* **Task item**
A single number is the answer here: how many lines below include "COMPLETED"?
•••
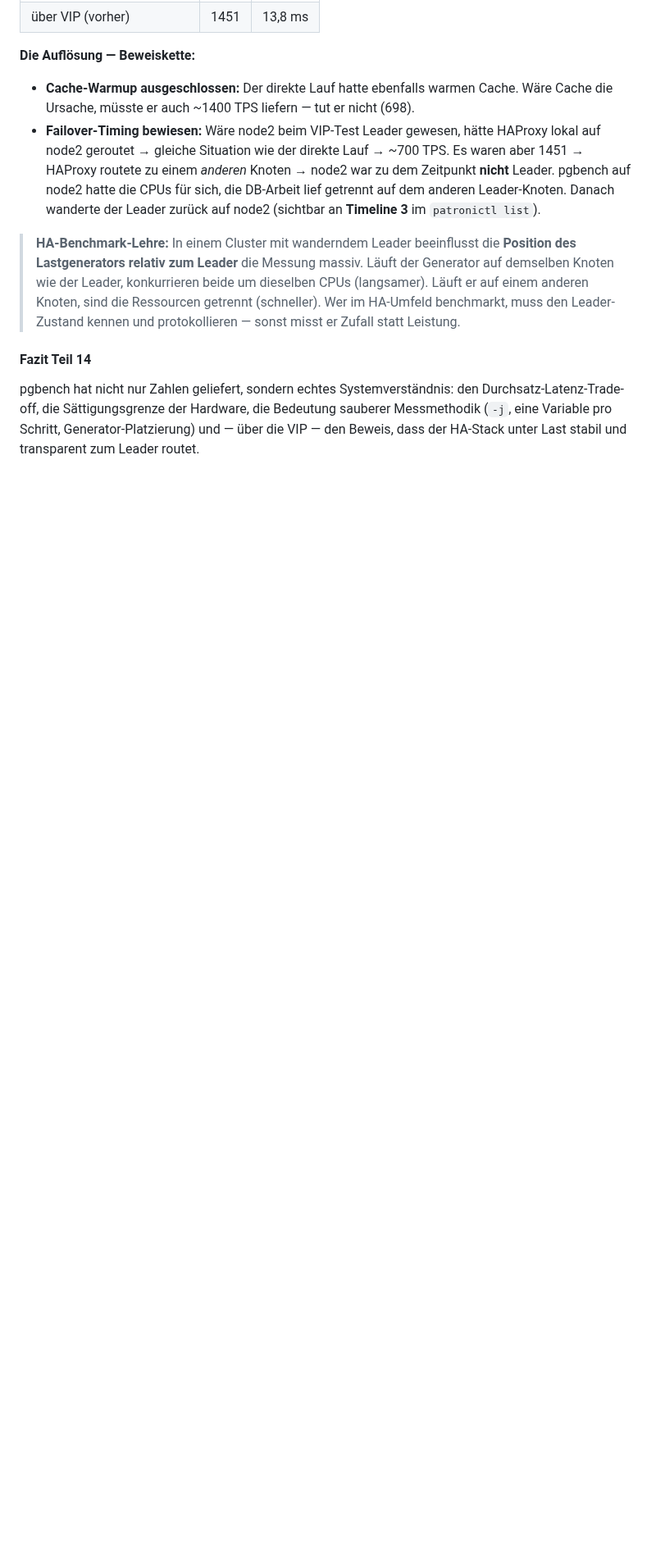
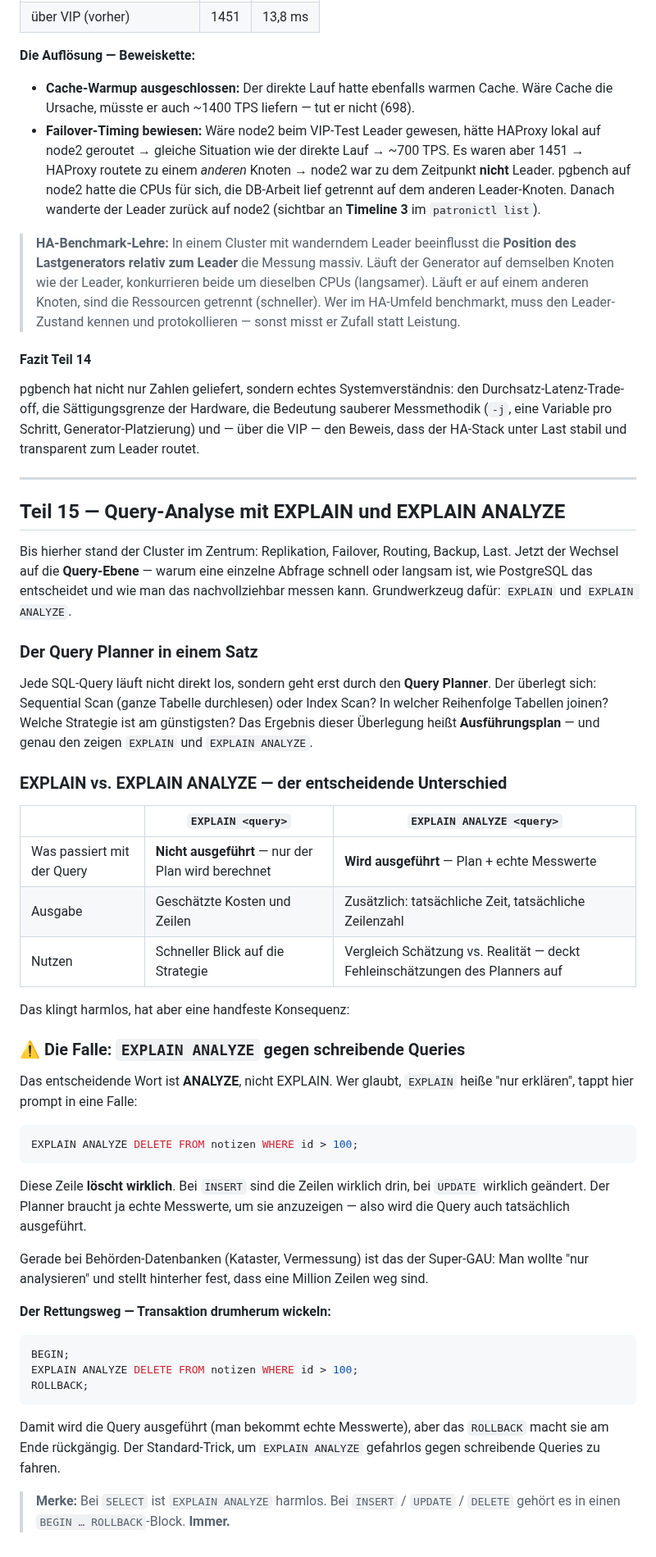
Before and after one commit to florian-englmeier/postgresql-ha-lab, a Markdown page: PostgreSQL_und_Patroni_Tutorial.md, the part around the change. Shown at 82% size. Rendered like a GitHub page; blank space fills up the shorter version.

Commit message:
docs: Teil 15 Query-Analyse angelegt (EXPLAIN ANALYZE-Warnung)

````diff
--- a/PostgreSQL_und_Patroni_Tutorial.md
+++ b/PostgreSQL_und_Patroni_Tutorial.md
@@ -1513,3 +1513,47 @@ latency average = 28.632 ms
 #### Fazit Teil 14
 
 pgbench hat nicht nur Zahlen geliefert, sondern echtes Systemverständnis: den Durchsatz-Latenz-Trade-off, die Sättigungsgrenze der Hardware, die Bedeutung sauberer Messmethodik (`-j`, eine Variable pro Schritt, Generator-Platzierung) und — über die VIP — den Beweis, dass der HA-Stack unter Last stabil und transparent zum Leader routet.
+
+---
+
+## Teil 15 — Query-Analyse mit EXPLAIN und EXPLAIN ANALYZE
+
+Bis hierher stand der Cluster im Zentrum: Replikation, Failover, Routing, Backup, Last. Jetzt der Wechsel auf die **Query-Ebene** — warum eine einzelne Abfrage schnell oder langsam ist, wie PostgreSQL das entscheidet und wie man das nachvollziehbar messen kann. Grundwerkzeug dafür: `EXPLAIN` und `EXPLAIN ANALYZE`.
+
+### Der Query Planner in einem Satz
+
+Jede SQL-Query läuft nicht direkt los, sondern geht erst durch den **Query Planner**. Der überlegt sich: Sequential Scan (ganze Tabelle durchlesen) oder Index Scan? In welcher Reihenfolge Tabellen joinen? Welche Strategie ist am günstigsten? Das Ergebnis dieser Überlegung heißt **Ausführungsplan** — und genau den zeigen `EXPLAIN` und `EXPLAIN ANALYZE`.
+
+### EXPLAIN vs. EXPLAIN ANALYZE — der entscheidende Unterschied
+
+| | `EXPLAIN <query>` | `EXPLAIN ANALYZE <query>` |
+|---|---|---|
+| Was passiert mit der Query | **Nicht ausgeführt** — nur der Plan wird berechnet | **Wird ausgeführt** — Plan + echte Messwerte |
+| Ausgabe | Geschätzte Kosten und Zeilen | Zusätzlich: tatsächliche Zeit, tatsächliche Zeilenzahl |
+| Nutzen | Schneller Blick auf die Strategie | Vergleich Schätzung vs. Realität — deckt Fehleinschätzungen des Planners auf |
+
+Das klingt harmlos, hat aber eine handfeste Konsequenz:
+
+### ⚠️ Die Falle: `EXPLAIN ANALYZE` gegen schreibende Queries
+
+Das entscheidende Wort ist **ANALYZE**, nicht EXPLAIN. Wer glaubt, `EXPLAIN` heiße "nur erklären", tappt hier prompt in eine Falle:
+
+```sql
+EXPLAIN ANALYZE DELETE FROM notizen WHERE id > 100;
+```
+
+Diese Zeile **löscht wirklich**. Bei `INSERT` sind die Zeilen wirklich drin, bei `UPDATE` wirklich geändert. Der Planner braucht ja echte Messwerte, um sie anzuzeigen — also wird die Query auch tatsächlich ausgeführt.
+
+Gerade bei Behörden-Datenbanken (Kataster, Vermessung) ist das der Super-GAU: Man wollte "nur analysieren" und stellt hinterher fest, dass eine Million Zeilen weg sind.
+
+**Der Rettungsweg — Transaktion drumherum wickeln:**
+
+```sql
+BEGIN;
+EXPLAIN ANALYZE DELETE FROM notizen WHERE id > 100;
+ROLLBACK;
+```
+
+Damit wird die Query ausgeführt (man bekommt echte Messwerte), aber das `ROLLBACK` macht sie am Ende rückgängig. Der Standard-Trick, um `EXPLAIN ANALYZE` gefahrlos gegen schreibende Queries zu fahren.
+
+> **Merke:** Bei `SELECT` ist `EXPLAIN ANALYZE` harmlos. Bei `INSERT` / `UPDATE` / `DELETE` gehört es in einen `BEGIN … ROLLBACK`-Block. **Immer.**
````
•••
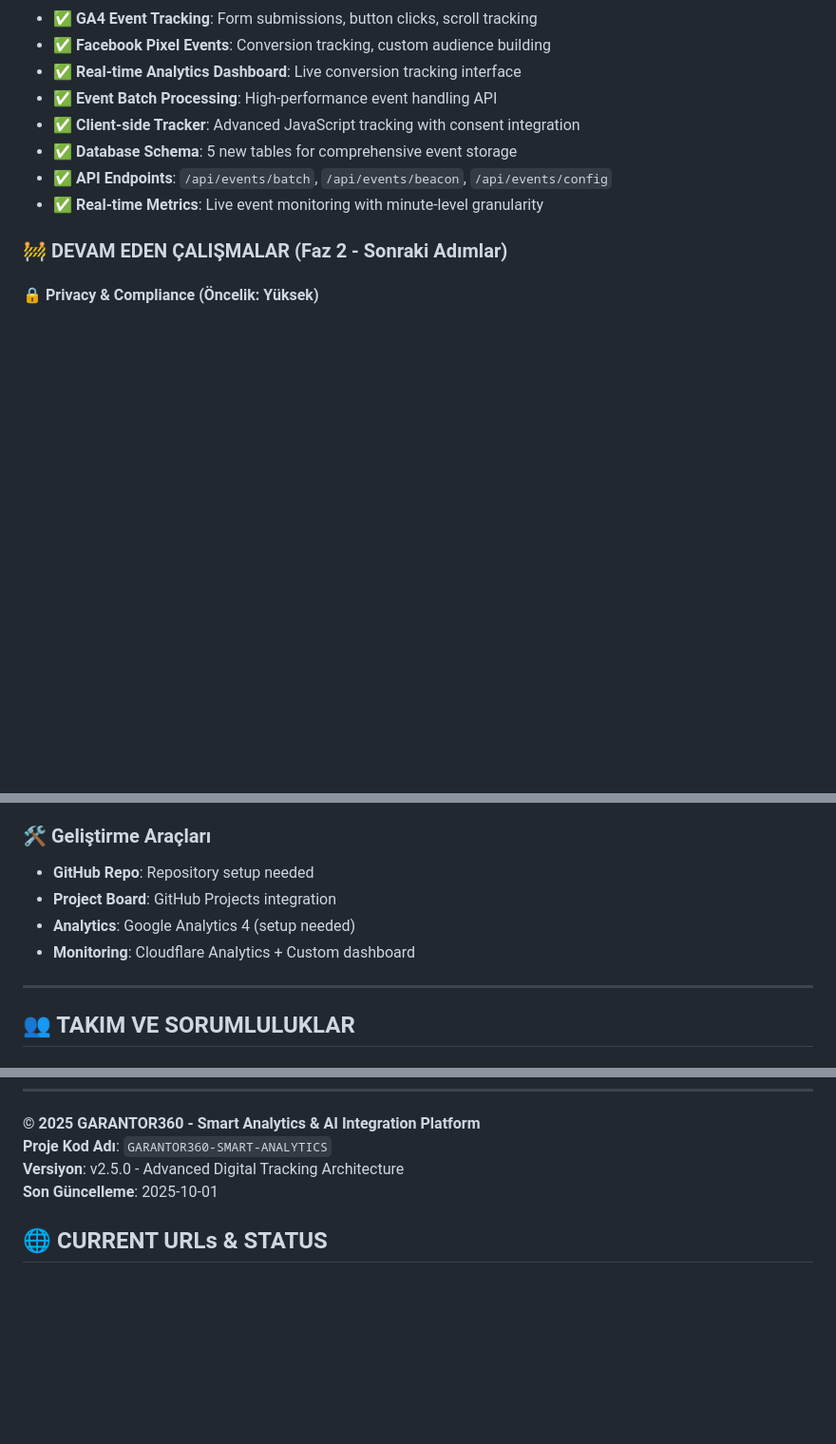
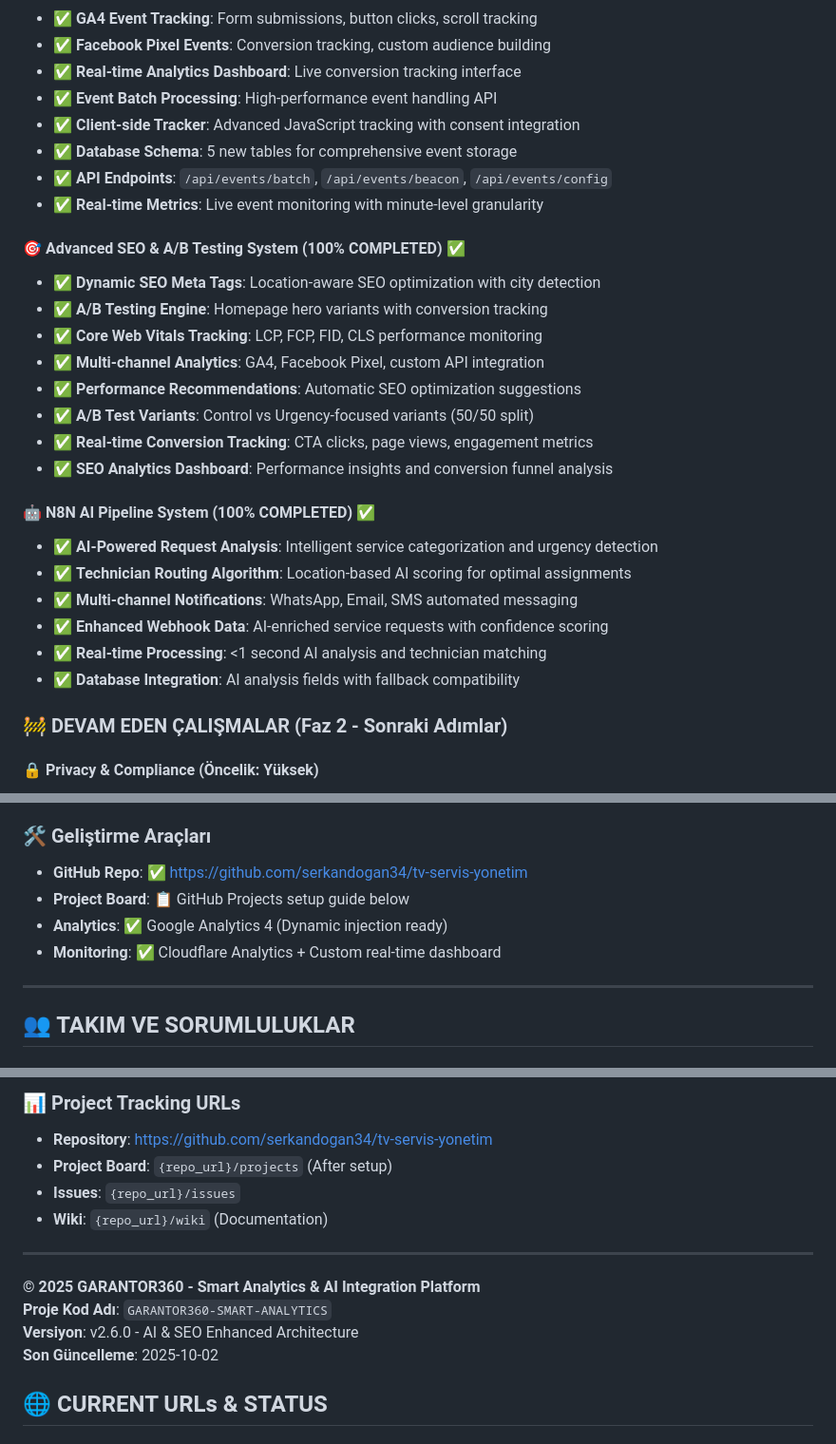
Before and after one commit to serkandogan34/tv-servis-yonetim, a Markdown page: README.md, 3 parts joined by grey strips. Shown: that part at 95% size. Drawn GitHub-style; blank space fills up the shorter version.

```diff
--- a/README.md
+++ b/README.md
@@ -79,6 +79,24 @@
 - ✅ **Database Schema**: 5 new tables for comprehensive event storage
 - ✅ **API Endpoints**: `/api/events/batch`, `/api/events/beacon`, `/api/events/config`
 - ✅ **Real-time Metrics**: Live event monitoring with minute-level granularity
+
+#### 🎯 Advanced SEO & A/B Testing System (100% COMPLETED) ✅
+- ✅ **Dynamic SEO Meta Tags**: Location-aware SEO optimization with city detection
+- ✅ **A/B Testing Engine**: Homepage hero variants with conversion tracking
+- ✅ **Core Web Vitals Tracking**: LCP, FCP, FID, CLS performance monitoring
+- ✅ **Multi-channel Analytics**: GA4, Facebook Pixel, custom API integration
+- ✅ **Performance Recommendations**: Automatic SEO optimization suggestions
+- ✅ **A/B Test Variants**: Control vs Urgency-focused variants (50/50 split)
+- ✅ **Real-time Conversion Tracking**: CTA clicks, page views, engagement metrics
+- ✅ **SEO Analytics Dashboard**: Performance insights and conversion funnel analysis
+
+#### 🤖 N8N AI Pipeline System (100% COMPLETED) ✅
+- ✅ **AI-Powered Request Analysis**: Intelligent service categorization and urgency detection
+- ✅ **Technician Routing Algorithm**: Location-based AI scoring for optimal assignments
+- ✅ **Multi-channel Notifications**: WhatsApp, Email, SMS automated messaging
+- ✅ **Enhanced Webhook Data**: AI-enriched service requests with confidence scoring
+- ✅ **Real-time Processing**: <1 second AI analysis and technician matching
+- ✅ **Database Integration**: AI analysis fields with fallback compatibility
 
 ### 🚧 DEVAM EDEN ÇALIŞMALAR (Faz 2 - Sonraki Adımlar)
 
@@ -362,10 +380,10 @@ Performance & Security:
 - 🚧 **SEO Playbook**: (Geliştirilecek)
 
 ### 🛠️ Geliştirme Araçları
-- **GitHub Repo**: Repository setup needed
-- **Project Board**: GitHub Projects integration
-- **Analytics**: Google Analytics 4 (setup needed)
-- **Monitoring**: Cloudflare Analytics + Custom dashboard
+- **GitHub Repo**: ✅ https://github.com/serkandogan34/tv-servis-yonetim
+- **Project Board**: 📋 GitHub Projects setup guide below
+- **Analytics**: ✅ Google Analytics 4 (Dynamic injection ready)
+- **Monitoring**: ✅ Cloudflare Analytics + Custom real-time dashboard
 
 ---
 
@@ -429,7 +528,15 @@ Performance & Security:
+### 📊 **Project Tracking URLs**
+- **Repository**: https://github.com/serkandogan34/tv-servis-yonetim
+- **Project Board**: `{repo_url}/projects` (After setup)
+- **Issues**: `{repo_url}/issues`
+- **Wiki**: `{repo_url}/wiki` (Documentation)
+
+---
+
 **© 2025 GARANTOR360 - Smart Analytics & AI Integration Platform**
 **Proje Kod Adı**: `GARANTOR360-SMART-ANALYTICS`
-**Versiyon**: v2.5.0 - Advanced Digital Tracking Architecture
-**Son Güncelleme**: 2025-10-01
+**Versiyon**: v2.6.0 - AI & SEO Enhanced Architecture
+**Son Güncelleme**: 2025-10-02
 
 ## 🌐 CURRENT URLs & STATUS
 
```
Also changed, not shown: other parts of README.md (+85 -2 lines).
•••
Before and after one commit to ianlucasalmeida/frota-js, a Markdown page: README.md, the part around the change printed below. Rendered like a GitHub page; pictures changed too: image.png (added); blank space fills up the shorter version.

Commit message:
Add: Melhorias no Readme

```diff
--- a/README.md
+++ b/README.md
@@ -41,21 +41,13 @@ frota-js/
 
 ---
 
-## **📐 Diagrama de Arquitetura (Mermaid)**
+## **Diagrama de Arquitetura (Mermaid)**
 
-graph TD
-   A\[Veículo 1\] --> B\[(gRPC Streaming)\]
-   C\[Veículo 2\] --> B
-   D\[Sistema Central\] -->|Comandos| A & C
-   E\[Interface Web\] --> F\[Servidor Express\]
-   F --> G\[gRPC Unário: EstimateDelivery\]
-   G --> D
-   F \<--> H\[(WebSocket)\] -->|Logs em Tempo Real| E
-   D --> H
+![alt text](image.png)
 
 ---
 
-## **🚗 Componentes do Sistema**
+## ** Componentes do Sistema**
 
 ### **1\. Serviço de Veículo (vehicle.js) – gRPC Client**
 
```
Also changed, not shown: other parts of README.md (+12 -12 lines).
•••
* **Written answer**
2